SUPPLIED INFORMATION:

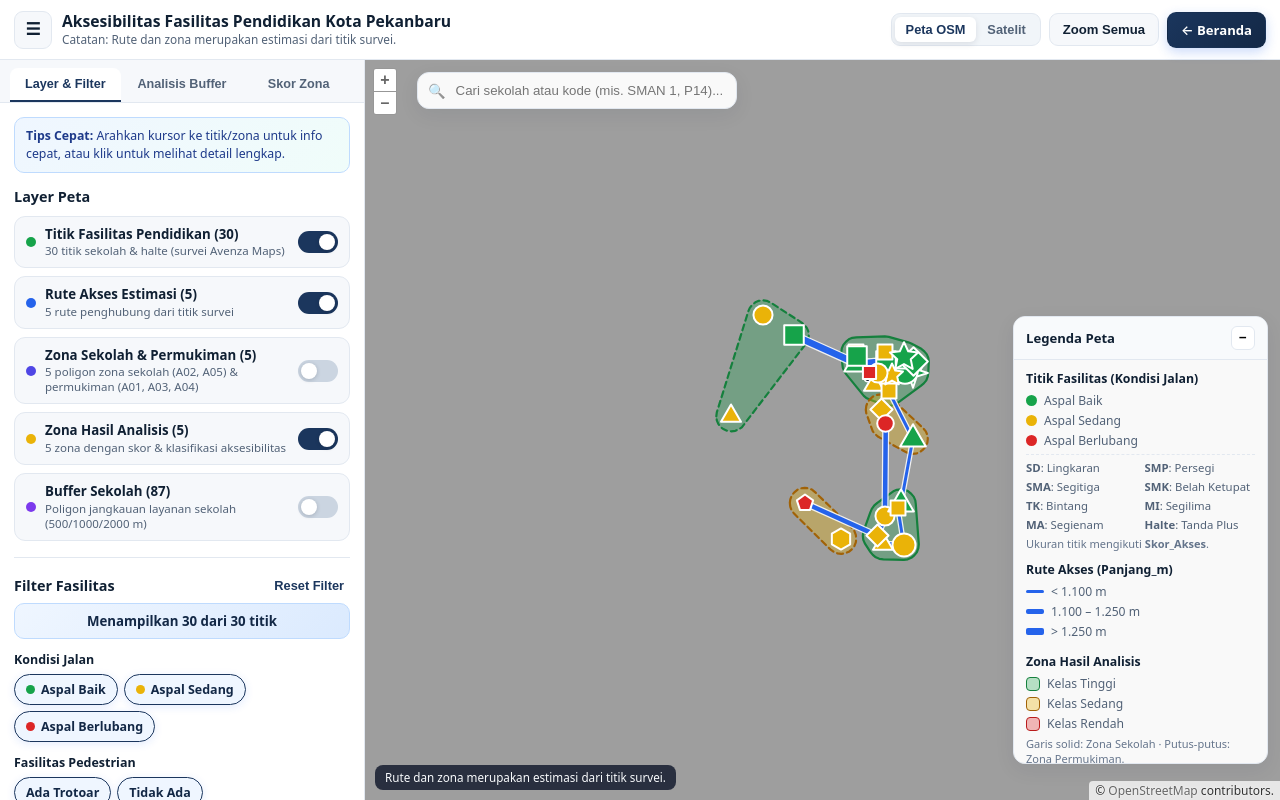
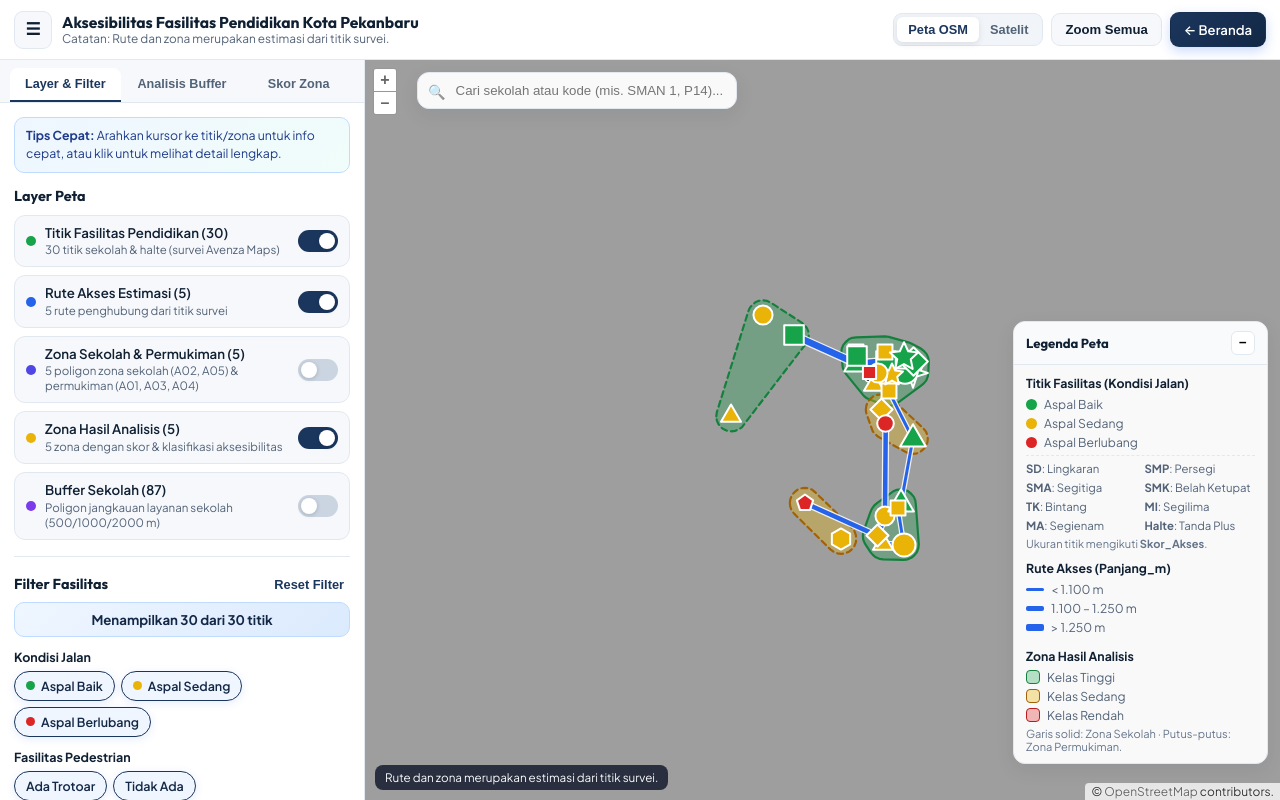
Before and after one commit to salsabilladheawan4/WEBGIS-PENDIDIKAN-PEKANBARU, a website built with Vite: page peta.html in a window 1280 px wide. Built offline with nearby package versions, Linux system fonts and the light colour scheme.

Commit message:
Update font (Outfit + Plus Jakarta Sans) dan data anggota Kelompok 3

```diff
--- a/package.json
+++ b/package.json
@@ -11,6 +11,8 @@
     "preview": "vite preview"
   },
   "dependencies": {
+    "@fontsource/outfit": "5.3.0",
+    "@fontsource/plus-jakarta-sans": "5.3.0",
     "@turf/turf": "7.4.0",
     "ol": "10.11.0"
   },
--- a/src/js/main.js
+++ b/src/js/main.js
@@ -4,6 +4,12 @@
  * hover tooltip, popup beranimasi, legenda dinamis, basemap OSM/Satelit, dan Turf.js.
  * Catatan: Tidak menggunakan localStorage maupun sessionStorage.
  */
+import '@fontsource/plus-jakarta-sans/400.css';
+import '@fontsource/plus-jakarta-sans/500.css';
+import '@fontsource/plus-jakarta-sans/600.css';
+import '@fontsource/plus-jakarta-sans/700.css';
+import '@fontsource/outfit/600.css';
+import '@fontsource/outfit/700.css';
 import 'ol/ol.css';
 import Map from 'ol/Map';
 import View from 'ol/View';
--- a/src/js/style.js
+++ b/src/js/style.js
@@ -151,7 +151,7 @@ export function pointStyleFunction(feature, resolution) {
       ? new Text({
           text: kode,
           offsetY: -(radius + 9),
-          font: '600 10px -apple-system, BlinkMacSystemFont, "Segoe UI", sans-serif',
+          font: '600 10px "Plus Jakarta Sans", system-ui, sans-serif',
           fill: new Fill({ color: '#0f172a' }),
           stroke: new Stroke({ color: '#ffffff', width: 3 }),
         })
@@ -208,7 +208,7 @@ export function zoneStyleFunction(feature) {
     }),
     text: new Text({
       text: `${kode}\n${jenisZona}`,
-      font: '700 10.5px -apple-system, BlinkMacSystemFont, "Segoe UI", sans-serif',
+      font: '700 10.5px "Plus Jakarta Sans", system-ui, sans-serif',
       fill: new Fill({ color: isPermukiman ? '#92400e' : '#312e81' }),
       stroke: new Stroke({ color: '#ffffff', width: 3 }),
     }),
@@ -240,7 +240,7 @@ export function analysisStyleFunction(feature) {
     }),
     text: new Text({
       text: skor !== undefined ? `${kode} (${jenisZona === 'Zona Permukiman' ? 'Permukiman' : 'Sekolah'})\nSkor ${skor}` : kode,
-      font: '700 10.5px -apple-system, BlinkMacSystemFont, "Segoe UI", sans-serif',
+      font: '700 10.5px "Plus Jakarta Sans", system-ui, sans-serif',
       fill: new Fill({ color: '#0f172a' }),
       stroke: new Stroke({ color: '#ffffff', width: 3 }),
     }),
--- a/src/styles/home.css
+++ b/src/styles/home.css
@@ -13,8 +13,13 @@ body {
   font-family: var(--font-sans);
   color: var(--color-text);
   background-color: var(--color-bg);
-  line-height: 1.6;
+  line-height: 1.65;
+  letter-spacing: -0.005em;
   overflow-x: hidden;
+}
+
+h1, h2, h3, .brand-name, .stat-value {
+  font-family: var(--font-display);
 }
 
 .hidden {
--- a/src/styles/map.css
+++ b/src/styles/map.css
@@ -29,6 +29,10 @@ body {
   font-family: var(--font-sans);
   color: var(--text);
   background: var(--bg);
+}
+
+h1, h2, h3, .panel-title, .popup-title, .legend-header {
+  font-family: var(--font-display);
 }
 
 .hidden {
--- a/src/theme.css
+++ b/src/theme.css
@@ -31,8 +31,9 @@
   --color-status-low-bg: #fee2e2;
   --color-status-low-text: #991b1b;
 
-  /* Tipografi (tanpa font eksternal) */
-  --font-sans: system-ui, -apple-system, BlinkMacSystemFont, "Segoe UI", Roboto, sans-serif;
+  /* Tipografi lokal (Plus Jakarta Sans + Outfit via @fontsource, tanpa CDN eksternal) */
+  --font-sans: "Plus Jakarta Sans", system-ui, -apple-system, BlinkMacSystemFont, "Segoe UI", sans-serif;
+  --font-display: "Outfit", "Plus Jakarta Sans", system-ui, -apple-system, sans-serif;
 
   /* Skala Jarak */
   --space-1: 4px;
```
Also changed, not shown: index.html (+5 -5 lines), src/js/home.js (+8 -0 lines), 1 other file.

DIRECTIONS FOR THIS TASK: Please restate the whole listing exactly, without any of its pictures.

TASK RESULT:
Before and after one commit to salsabilladheawan4/WEBGIS-PENDIDIKAN-PEKANBARU, a website built with Vite: page peta.html in a window 1280 px wide. Built offline with nearby package versions, Linux system fonts and the light colour scheme.

Commit message:
Update font (Outfit + Plus Jakarta Sans) dan data anggota Kelompok 3

```diff
--- a/package.json
+++ b/package.json
@@ -11,6 +11,8 @@
     "preview": "vite preview"
   },
   "dependencies": {
+    "@fontsource/outfit": "5.3.0",
+    "@fontsource/plus-jakarta-sans": "5.3.0",
     "@turf/turf": "7.4.0",
     "ol": "10.11.0"
   },
--- a/src/js/main.js
+++ b/src/js/main.js
@@ -4,6 +4,12 @@
  * hover tooltip, popup beranimasi, legenda dinamis, basemap OSM/Satelit, dan Turf.js.
  * Catatan: Tidak menggunakan localStorage maupun sessionStorage.
  */
+import '@fontsource/plus-jakarta-sans/400.css';
+import '@fontsource/plus-jakarta-sans/500.css';
+import '@fontsource/plus-jakarta-sans/600.css';
+import '@fontsource/plus-jakarta-sans/700.css';
+import '@fontsource/outfit/600.css';
+import '@fontsource/outfit/700.css';
 import 'ol/ol.css';
 import Map from 'ol/Map';
 import View from 'ol/View';
--- a/src/js/style.js
+++ b/src/js/style.js
@@ -151,7 +151,7 @@ export function pointStyleFunction(feature, resolution) {
       ? new Text({
           text: kode,
           offsetY: -(radius + 9),
-          font: '600 10px -apple-system, BlinkMacSystemFont, "Segoe UI", sans-serif',
+          font: '600 10px "Plus Jakarta Sans", system-ui, sans-serif',
           fill: new Fill({ color: '#0f172a' }),
           stroke: new Stroke({ color: '#ffffff', width: 3 }),
         })
@@ -208,7 +208,7 @@ export function zoneStyleFunction(feature) {
     }),
     text: new Text({
       text: `${kode}\n${jenisZona}`,
-      font: '700 10.5px -apple-system, BlinkMacSystemFont, "Segoe UI", sans-serif',
+      font: '700 10.5px "Plus Jakarta Sans", system-ui, sans-serif',
       fill: new Fill({ color: isPermukiman ? '#92400e' : '#312e81' }),
       stroke: new Stroke({ color: '#ffffff', width: 3 }),
     }),
@@ -240,7 +240,7 @@ export function analysisStyleFunction(feature) {
     }),
     text: new Text({
       text: skor !== undefined ? `${kode} (${jenisZona === 'Zona Permukiman' ? 'Permukiman' : 'Sekolah'})\nSkor ${skor}` : kode,
-      font: '700 10.5px -apple-system, BlinkMacSystemFont, "Segoe UI", sans-serif',
+      font: '700 10.5px "Plus Jakarta Sans", system-ui, sans-serif',
       fill: new Fill({ color: '#0f172a' }),
       stroke: new Stroke({ color: '#ffffff', width: 3 }),
     }),
--- a/src/styles/home.css
+++ b/src/styles/home.css
@@ -13,8 +13,13 @@ body {
   font-family: var(--font-sans);
   color: var(--color-text);
   background-color: var(--color-bg);
-  line-height: 1.6;
+  line-height: 1.65;
+  letter-spacing: -0.005em;
   overflow-x: hidden;
+}
+
+h1, h2, h3, .brand-name, .stat-value {
+  font-family: var(--font-display);
 }
 
 .hidden {
--- a/src/styles/map.css
+++ b/src/styles/map.css
@@ -29,6 +29,10 @@ body {
   font-family: var(--font-sans);
   color: var(--text);
   background: var(--bg);
+}
+
+h1, h2, h3, .panel-title, .popup-title, .legend-header {
+  font-family: var(--font-display);
 }
 
 .hidden {
--- a/src/theme.css
+++ b/src/theme.css
@@ -31,8 +31,9 @@
   --color-status-low-bg: #fee2e2;
   --color-status-low-text: #991b1b;
 
-  /* Tipografi (tanpa font eksternal) */
-  --font-sans: system-ui, -apple-system, BlinkMacSystemFont, "Segoe UI", Roboto, sans-serif;
+  /* Tipografi lokal (Plus Jakarta Sans + Outfit via @fontsource, tanpa CDN eksternal) */
+  --font-sans: "Plus Jakarta Sans", system-ui, -apple-system, BlinkMacSystemFont, "Segoe UI", sans-serif;
+  --font-display: "Outfit", "Plus Jakarta Sans", system-ui, -apple-system, sans-serif;
 
   /* Skala Jarak */
   --space-1: 4px;
```
Also changed, not shown: index.html (+5 -5 lines), src/js/home.js (+8 -0 lines), 1 other file.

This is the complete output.